    As fashion undergoes a digital revolution, e-commerce holds a strong appeal for M.A.C. men. Online channels allow them to access information and advice with relative ease and peace of mind, making shopping less of a chore. The report shows that men are typically more loyal shoppers than women. When they find something they like, they'll keep coming back.

    Both online platforms and brands have recognized the great potential e-commerce holds for reaching male consumers. Notably, designer menswear site Mr Porter was launched in early 2011, and Gilt Groupe also launched a full-priced men’s retail site Park &Bond. Luxury brands Giorgio Armani, and Saks now have e-commerce operations focusing on the male market. But none has expanded aggressively in China.

    As Chinese customers are already accustomed to shopping online, e-commerce sites that target M.A.C. males are growing rapidly, however, and local competition is heating up. Below are three approaches to how emerging players in this sector have evolved in China.

    1. Content Sells Products#

    In previous interviews with M.A.C. males in China, we found that they consume editorial content on e-commerce sites, namely Tmall and Taobao, for inspiration. Buy directly button on the site streamline the process. By starting their purchase journeys with editorial content, they feel they are able to make informed decisions.

    A lot of e-commerce platforms now offer editorial content. Du Shaofei (杜绍斐), which started as a WeChat channel for wealthy men, has accumulated 20 million fans in just a few years. In its earlier phase, Du Shaofei's content focused on useful styling tips, but now it covers various lifestyle topics, from suits to dating and politics. It also brought on GQ writers as content consultants. As mentioned in the report, the way M.A.C. men display their wealth has shifted away from a blatant show of status to one of sophistication, intelligence, and influence, something deeper than fashion alone.

    2. Efficiency Matters#

    What’s the most efficient way to complete a purchase decision for a M.A.C. man? According to the high-end male fashion platform DIWUXI (第五系), it’s swiping left and right on pictures of clothing, Tinder-style.

    “For a man, rather than giving him many clothing choices, it’s better to go through each style one by one. He will pass on some, and purchase those he likes,” said DIWUXI founder Jason.
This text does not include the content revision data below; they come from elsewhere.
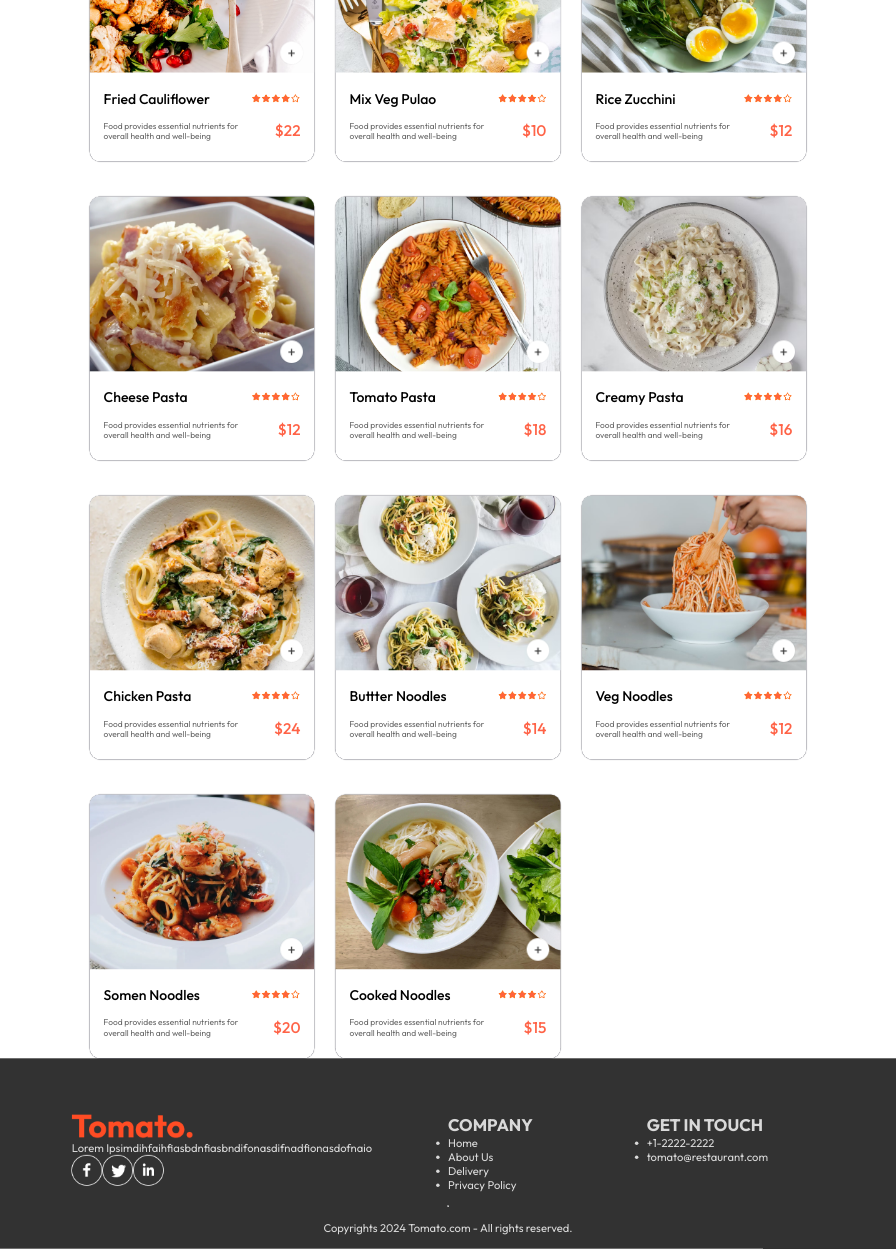
Repository: guilhermecardoso93/tomato-front-end
Page: /
The author's editor kept a copy of each file at every save. The page is drawn from the files as they stood at one save, then again after a run of saves.
The browser window is 1280 px wide. The pictures show the part of the page from y = 4127 to 6047 px (the page is 5911 px tall before and 6047 px after), at 70% of full size.
The project was rebuilt for these pictures with package versions that can differ from the ones it lists, and the page was loaded fresh each time. Also part of the build but not shown: vite.config.js, src/pages/Cart/styles.css, src/pages/Cart/index.jsx, src/pages/PlaceOrder/styles.css, src/pages/PlaceOrder/index.jsx.

Above is the page before, as saved 2024-10-31 18:54:00.

### index.html
<!doctype html>
<html lang="en">

<head>
    <meta charset="UTF-8" />
    <link rel="icon" type="image/svg+xml" href="" />
    <link rel="preconnect" href="https://fonts.googleapis.com">
    <link rel="preconnect" href="https://fonts.gstatic.com" crossorigin>
    <link href="https://fonts.googleapis.com/css2?family=Inter:ital,opsz,wght@0,14..32,100..900;1,14..32,100..900&family=Outfit:wght@100..900&display=swap" rel="stylesheet">
    <meta name="viewport" content="width=device-width, initial-scale=1.0" />
    <title>Tomato</title>
</head>

<body>
    <div id="root"></div>
    <script type="module" src="/src/main.jsx"></script>
</body>

</html>

### src/main.jsx
import { StrictMode } from "react";
import { createRoot } from "react-dom/client";
import "./index.css";
import { App } from "./App.jsx";
import { BrowserRouter } from "react-router-dom";
import StoreContextProvider from "./context/StoreContext.jsx";

createRoot(document.getElementById("root")).render(
  <BrowserRouter>
    <StoreContextProvider>
      <App />
    </StoreContextProvider>
  </BrowserRouter>
);

### src/index.css
* {
  padding: 0;
  margin: 0;
  box-sizing: border-box;
}

body {
  min-height: 100vh;
  font-family: "Outfit", sans-serif;
}

a {
  text-decoration: none;
  color: inherit;
}

.app {
  width: 80%;
  margin: auto;
}

@keyframes fadeIn {
  0% {
    opacity: 0;
  }

  100% {
    opacity: 1;
  }
}

### src/App.jsx
import { Routes, Route } from "react-router-dom";
import { Navbar } from "./components/Navbar";

import { Home } from "./pages/Home";
import { Cart } from "./pages/Cart";
import { PlaceOrder } from "./pages/PlaceOrder";
import { Footer } from "./components/Footer";

export function App() {
  return (
    <>
      <div className="app">
        <Navbar />
        <Routes>
          <Route path="/" element={<Home />} />
          <Route path="/cart" element={<Cart />} />
          <Route path="/order" element={<PlaceOrder />} />
        </Routes>
      </div>
      <Footer />
    </>
  );
}

### src/context/StoreContext.jsx
import { createContext, useEffect, useState } from "react";
import { food_list } from "../assets/assets";

export const StoreContext = createContext(null);

const StoreContextProvider = (props) => {
  const [cartItems, setCartItems] = useState({});

  const addCart = (itemId) => {
    if (!cartItems[itemId]) {
      setCartItems((prev) => ({ ...prev, [itemId]: 1 }));
    } else {
      setCartItems((prev) => ({ ...prev, [itemId]: prev[itemId] + 1 }));
    }
  };

  const removeFromCart = (itemId) => {
    setCartItems((prev) => ({ ...prev, [itemId]: prev[itemId] - 1 }));
  };

  const contextValue = {
    food_list,
    cartItems,
    setCartItems,
    addCart,
    removeFromCart,
  };

  useEffect(() => {
    console.log(cartItems);
  }, [cartItems]);

  return (
    <StoreContext.Provider value={contextValue}>
      {props.children}
    </StoreContext.Provider>
  );
};

export default StoreContextProvider;

### src/components/Navbar/index.jsx
import { useState } from "react";
import { assets } from "../../assets/assets";
import "./styles.css";

export const Navbar = () => {
  const [menu, setMenu] = useState("Home");

  return (
    <div className="navbar">
      <img src={assets.logo} alt="Logo" className="logo" />
      <ul className="navbar-menu">
        <li
          onClick={() => setMenu("Home")}
          className={menu === "Home" ? "active" : ""}
        >
          Home
        </li>
        <li
          onClick={() => setMenu("Menu")}
          className={menu === "Menu" ? "active" : ""}
        >
          Menu
        </li>
        <li
          onClick={() => setMenu("MobileApp")}
          className={menu === "MobileApp" ? "active" : ""}
        >
          MobileApp
        </li>
        <li
          onClick={() => setMenu("Contact Us")}
          className={menu === "Contact Us" ? "active" : ""}
        >
          Contact Us
        </li>
      </ul>
      <div className="navbar-right">
        <img src={assets.search_icon} alt="" />
        <div className="navbar-search-icon">
          <img src={assets.basket_icon} alt="" />
          <div className="dot"></div>
        </div>
        <button>sign in</button>
      </div>
    </div>
  );
};

### src/pages/Home/index.jsx
import { useState } from "react";
import { ExplorerMenu } from "../../components/ExplorerMenu";
import { Header } from "../../components/Header";
import "./styles.css";
import { FoodDisplay } from "../../components/FoodDisplay/Index";

export const Home = () => {
  const [category, setCategory] = useState("All");

  return (
    <div>
      <Header />
      <ExplorerMenu category={category} setCategory={setCategory} />
      <FoodDisplay category={category} />
    </div>
  );
};

### src/components/Footer/index.jsx
import { assets } from "../../assets/assets";
import "./styles.css";

export const Footer = () => {
  return (
    <footer id="footer">
      <div className="footer-container">
        <div className="footer-left">
          <img src={assets.logo} alt="" />
          <p>Lorem Ipsimdihfaihfiasbdnfiasbndifonasdifnadfionasdofnaio</p>
          <div className="footer-social-icons">
            <img src={assets.facebook_icon} alt="" />
            <img src={assets.twitter_icon} alt="" />
            <img src={assets.linkedin_icon} alt="" />
          </div>
        </div>
        <div className="footer-center">
          <h2>COMPANY</h2>
          <ul>
            <li>Home</li>
            <li>About Us</li>
            <li>Delivery</li>
            <li>Privacy Policy</li>
          </ul>
        </div>
        <div className="footer-right">
          <h2>GET IN TOUCH</h2>
          <ul>
            <li>+1-2222-2222</li>
            <li>tomato@restaurant.com</li>
          </ul>
        </div>
      </div>
      <hr />
      <p className="footer-copy-rights">
        Copyrights 2024 Tomato.com - All rights reserved.
      </p>
    </footer>
  );
};

### src/components/Navbar/styles.css
.navbar {
  padding: 20px 0;
  display: flex;
  justify-content: space-between;
  align-items: center;
}

.navbar .logo {
  width: 150px;
}

.navbar-menu {
  display: flex;
  list-style: none;
  gap: 10px;
  color: #49557c;
  font-size: 18px;
}

.navbar li {
  cursor: pointer
}

.navbar-right {
  display: flex;
  align-items: center;
  gap: 40px;
}

.navbar button {
  background: transparent;
  font-size: 16px;
  color: #49557c;
  border: 1px solid tomato;
  padding: 10px 30px;
  border-radius: 50px;
  cursor: pointer;
  transition: 0.3s;
}

.navbar button:hover {
  background: #fff4f2;
}

.navbar .active {
  padding-bottom: 2px;
  border-bottom: 2px solid #49557c;
}

.navbar-search-icon {
  position: relative;
}

.navbar-search-icon .dot {
  position: absolute;
  min-height: 10px;
  min-width: 10px;
  background-color: tomato;
  border-radius:  5px;
  top: -8px;
  right: -8px;
}

### src/components/ExplorerMenu/index.jsx
import { menu_list } from "../../assets/assets";

import "./styles.css";

export const ExplorerMenu = ({ category, setCategory }) => {
  return (
    <div className="explorer-menu" id="explore-menu">
      <h1>Explore our menu</h1>
      <p className="explore-menu-text">
        Choose from a diverse menu featuring a delectable arrays os dishes
        crafted with the finest ingredients and culinary expertise. Our mission
        is to satisfy your cravings and elevate your dining experience, one
        delicious meal at a time.
      </p>
      <div className="explore-menu-list">
        {menu_list.map((item, index) => {
          return (
            <div
              className="explore-menu-list-item"
              key={index}
              onClick={() =>
                setCategory((prev) =>
                  prev === item.menu_name ? "All" : item.menu_name
                )
              }
            >
              <img
                src={item.menu_image}
                alt=""
                className={category === item.menu_name ? "active" : ""}
              />
              <p className={category === item.menu_name ? "active-text" : ""}>
                {item.menu_name}
              </p>
            </div>
          );
        })}
      </div>
      <hr />
    </div>
  );
};

### src/components/Header/index.jsx
import "./styles.css";

export const Header = () => {
  return (
    <div className="header">
      <div className="header-container">
        <h2>Oder your favorite food here</h2>
        <p>
          Choose from a diverse menu featuring a delectable arrays os dishes
          crafted with the finest ingredients and culinary expertise. Our
          mission is to satisfy your cravings and elevate your dining
          experience, one delicious meal at a time.
        </p>
        <button> View Menu</button>
      </div>
    </div>
  );
};

### src/components/FoodDisplay/Index.jsx
import { useContext } from "react";
import { StoreContext } from "../../context/StoreContext";
import { FoodItem } from "../FoodItem";

import "./styles.css";

export const FoodDisplay = ({ category }) => {
  const { food_list } = useContext(StoreContext);

  return (
    <div className="food-display" id="food-display">
      <h2>Top Dishes near you</h2>
      <div className="food-display-list">
        {food_list.map((item, index) => {
          if (category === "All" || category === item.category) {
            return (
              <FoodItem
                key={index}
                id={item._id}
                name={item.name}
                description={item.description}
                price={item.price}
                image={item.image}
              />
            );
          }
        })}
      </div>
    </div>
  );
};

### src/components/Footer/styles.css
footer {
  color: #d9d9d9;
  background-color: #323232;
  display: flex;
  align-items: center;
  flex-direction: column;
  gap: 20px;
  padding: 20px 8vw;
  padding-top: 80px;
}

.footer-container {
  width: 100%;
  display: grid;
  grid-template-columns: 2fr 1fr 1fr;
  gap: 30px;
}
.footer-left {

}

### src/components/ExplorerMenu/styles.css
.explorer-menu {
  display: flex;
  flex-direction: column;
  gap: 1rem;
}

.explorer-menu h1 {
  color: #262626;
  font-size: 500;
}

.explore-menu-text {
  max-width: 60%;
  color: #808080;
}

.explore-menu-list {
  display: flex;
  justify-content: space-between;
  align-items: center;
  gap: 30px;
  text-align: center;
  margin: 20px 0px;
  overflow-x: scroll;
}

.explore-menu-list::-webkit-scrollbar {
  display: none;
}

.explore-menu-list img {
  width: 7.5vw;
  min-width: 80px;
  cursor: pointer;
  border-radius: 50%;
  transition: 0.2s;
}

.explore-menu-list p {
  margin-top: 10px;
  color: #747474;
  font-size: max(1.4vw, 16px);
  cursor: pointer;
}

.explore-menu hr {
  margin: 10px 0px;
  height: 2px;
  background: #e2e2e2;
  border: none;
}

.explore-menu-list .active {
  border: 4px solid tomato;
  padding: 2px;
}

.explore-menu-list .active-text {
  color: tomato;
}

### src/components/Header/styles.css
.header {
  height: 34vw;
  margin: 30px auto;
  background: url('../../assets/header_img.png') no-repeat;
  background-size: contain;
  position: relative;
}



.header-container {
  position: absolute;
  display: flex;
  flex-direction: column;
  align-items: start;
  padding: 20px;
  gap: 1.5vw;
  max-width: 52%;
  bottom: 10%;
  animation: fadeIn 3s;
}


.header-container h2 {
  font-weight: 500;
  color: #f2f2f2f2;
  font-size: max(4.5vw, 22px);
}


.header-container p {
  color: #f2f2f2f2;
  font-size: 1vw;
}


.header-container button {
  border: none;
  color: #747474;
  font-weight: 700;
  padding: 1vw 2.3vw;
  background: white;
  font-size: max(1vw, 13px);
  border-radius: 50px;
}

### src/components/FoodItem/index.jsx
import { useContext } from "react";
import { assets } from "../../assets/assets";
import "./styles.css";
import { StoreContext } from "../../context/StoreContext";

export const FoodItem = ({ id, name, price, description, image }) => {
  const { removeFromCart, addCart, cartItems } = useContext(StoreContext);

  return (
    <div className="food-item" id={id}>
      <div className="food-item-image-container">
        <img src={image} alt={name} className="food-item-image" />
        {!cartItems[id] ? (
          <img
            src={assets.add_icon_white}
            alt="Adicionar ao carrinho"
            className="add"
            onClick={() => addCart(id)}
          />
        ) : (
          <div className="food-item-counter">
            <img
              src={assets.remove_icon_red}
              alt="Remover do carrinho"
              onClick={() => removeFromCart(id)}
            />
            <p>{cartItems[id]}</p>
            <img
              src={assets.add_icon_green}
              alt="Adicionar ao carrinho"
              onClick={() => addCart(id)}
            />
          </div>
        )}
      </div>
      <div className="food-item-info">
        <div className="food-item-name-rating">
          <p>{name}</p>
          <img src={assets.rating_starts} alt="Rating" />
        </div>
        <div className="food-item-prices">
          <p className="food-item-description">{description}</p>
          <p className="food-item-price">${price}</p>
        </div>
      </div>
    </div>
  );
};

### src/components/FoodDisplay/styles.css
.food-display {
  margin-top: 30px;
}

.food-display h2 {
  font-size: max(2vw, 24px);
  font-weight: 600;
}


.food-display-list {
  display: grid;
  grid-template-columns: repeat(auto-fill, minmax(240px, 1fr));
  margin-top: 30px;
  gap: 30px;
  row-gap: 50px;
}

### src/components/FoodItem/styles.css
.food-item {
  width: 100%;
  margin: auto;
  border-radius: 15px;
  box-shadow: 0px 0px 1px #000015;
  transition: 0.3s;
  animation: fadeIn 1s;
}

.food-item-image {
  width: 100%;
  border-radius: 15px 15px 0px 0px;
}

.food-item-image-container {
  position: relative;
}

.food-item-image-container .add {
  position: absolute;
  width: 35px;
  bottom: 15px;
  right: 15px;
  cursor: pointer;
  border-radius: 50%;
}

.food-item-counter {
  position: absolute;
  bottom: 15px;
  right: 15px;
  display: flex;
  align-items: center;
  gap: 10px;
  border-radius: 50px;
  background-color: #f2f2f2;
  padding: 3px;
  font-weight: 700;
}

.food-item-counter img {
  width: 30px;
}

.food-item-info {
  padding: 20px;
}

.food-item-name-rating {
  display: flex;
  justify-content: space-between;
  align-items: center;
  margin-bottom: 10px;
}

.food-item-name-rating p {
  font-size: 20px;
  font-weight: 500;
}

.food-item-name-rating img {
  width: 70px;
}

.food-item-prices {
  display: flex;
  justify-content: space-between;
  align-items: center;
  gap: 10px;
}

.food-item-description {
  color: #676767;
  font-size: 12px;
  width: 75%;
}

.food-item-price {
  color: tomato;
  font-size: 22px;
  font-weight: 500;
  margin: 10px 0;
}

Loaded but not shown: src/assets/assets.js (350 lines, source omitted); src/pages/Home/styles.css (no stored copy; drawn as an empty file)

After the next 2 saves:
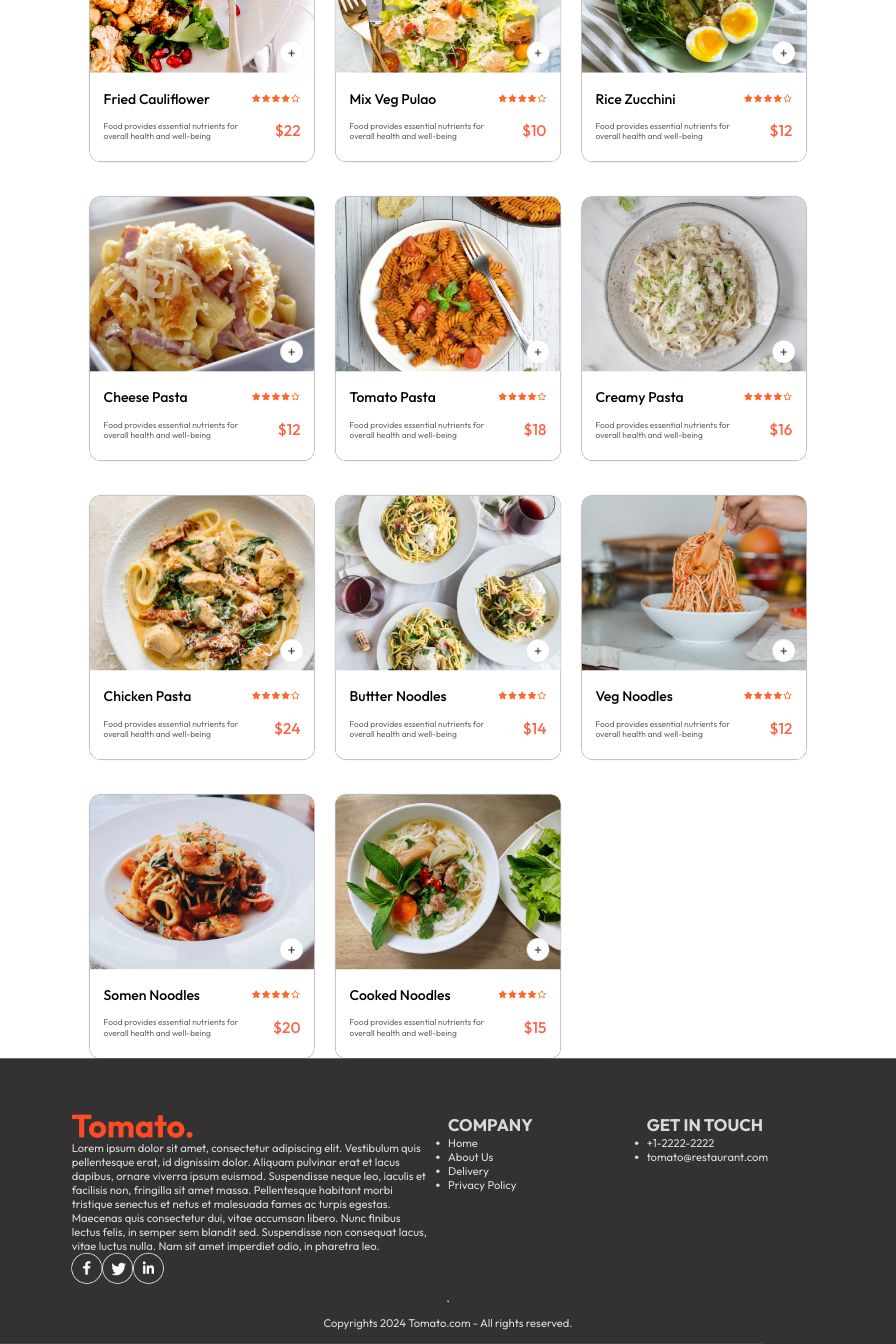
The 2 saves are shown as one change because they came seconds apart.
The last was saved 47 s later.
--- a/src/components/Footer/index.jsx
+++ b/src/components/Footer/index.jsx
@@ -7,7 +7,17 @@ export const Footer = () => {
       <div className="footer-container">
         <div className="footer-left">
           <img src={assets.logo} alt="" />
-          <p>Lorem Ipsimdihfaihfiasbdnfiasbndifonasdifnadfionasdofnaio</p>
+          <p>
+            Lorem ipsum dolor sit amet, consectetur adipiscing elit. Vestibulum
+            quis pellentesque erat, id dignissim dolor. Aliquam pulvinar erat et
+            lacus dapibus, ornare viverra ipsum euismod. Suspendisse neque leo,
+            iaculis et facilisis non, fringilla sit amet massa. Pellentesque
+            habitant morbi tristique senectus et netus et malesuada fames ac
+            turpis egestas. Maecenas quis consectetur dui, vitae accumsan
+            libero. Nunc finibus lectus felis, in semper sem blandit sed.
+            Suspendisse non consequat lacus, vitae luctus nulla. Nam sit amet
+            imperdiet odio, in pharetra leo.
+          </p>
           <div className="footer-social-icons">
             <img src={assets.facebook_icon} alt="" />
             <img src={assets.twitter_icon} alt="" />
As the user keeps swiping, the system's algorithm generates a preliminary user portrait. And using the same sort of machine learning that powers Little Red Book, DIWUXI gradually starts to recommend products that better meet user preferences.

    The platform focuses on urban elite men aged 25 to 45 whose monthly earning is above 25K RMB. Unlike most e-commerce platforms, which categorize by brand and pricing, DIWUXI organizes products in a way that immediately demonstrates their utility. Products are categorized by different everyday scenarios, such as work, weekends, outings, and so on.

    DIWUXI mainly sells products from luxury brands and emerging independent designer brands — Armani exchange, Jil Sander, and Alexander McQueen, to name a few. They cooperate with brands such as Mercedes-Benz, LV × Supreme, and Jimmy Choo to host exclusive events, which fits M.A.C. males’ need to impress. According to the report, providing exclusive money-can’t-buy experiences for M.A.C males and their peers is another way of drawing them out.

    3. Add a Personal Touch#

    The boom in online shopping doesn’t make the personal touch any less important, especially to M.A.C. men. According to our previous interviewees, the quality of personal shopping assistance, which is common in high-end department stores, has a crucial impact on their interest in luxury brands.

    Founded in 2015, male lifestyle e-commerce platform XY Here is a good example of how a business attempts to provide a high level of service online.

    XY has a professional fashion buyer and a team of stylist to provide advice on image management, trends, and searching for specific items. Its WeChat channel acts as a key interface with customers, where virtual stylists tailor their guidance to each individual's specific needs. In 2016, the platform announced a million dollar series A funding round led by Chenxing investment management group and IDG.

    Discover more
    Daily BriefAnalysis, news, and insights delivered to your inbox.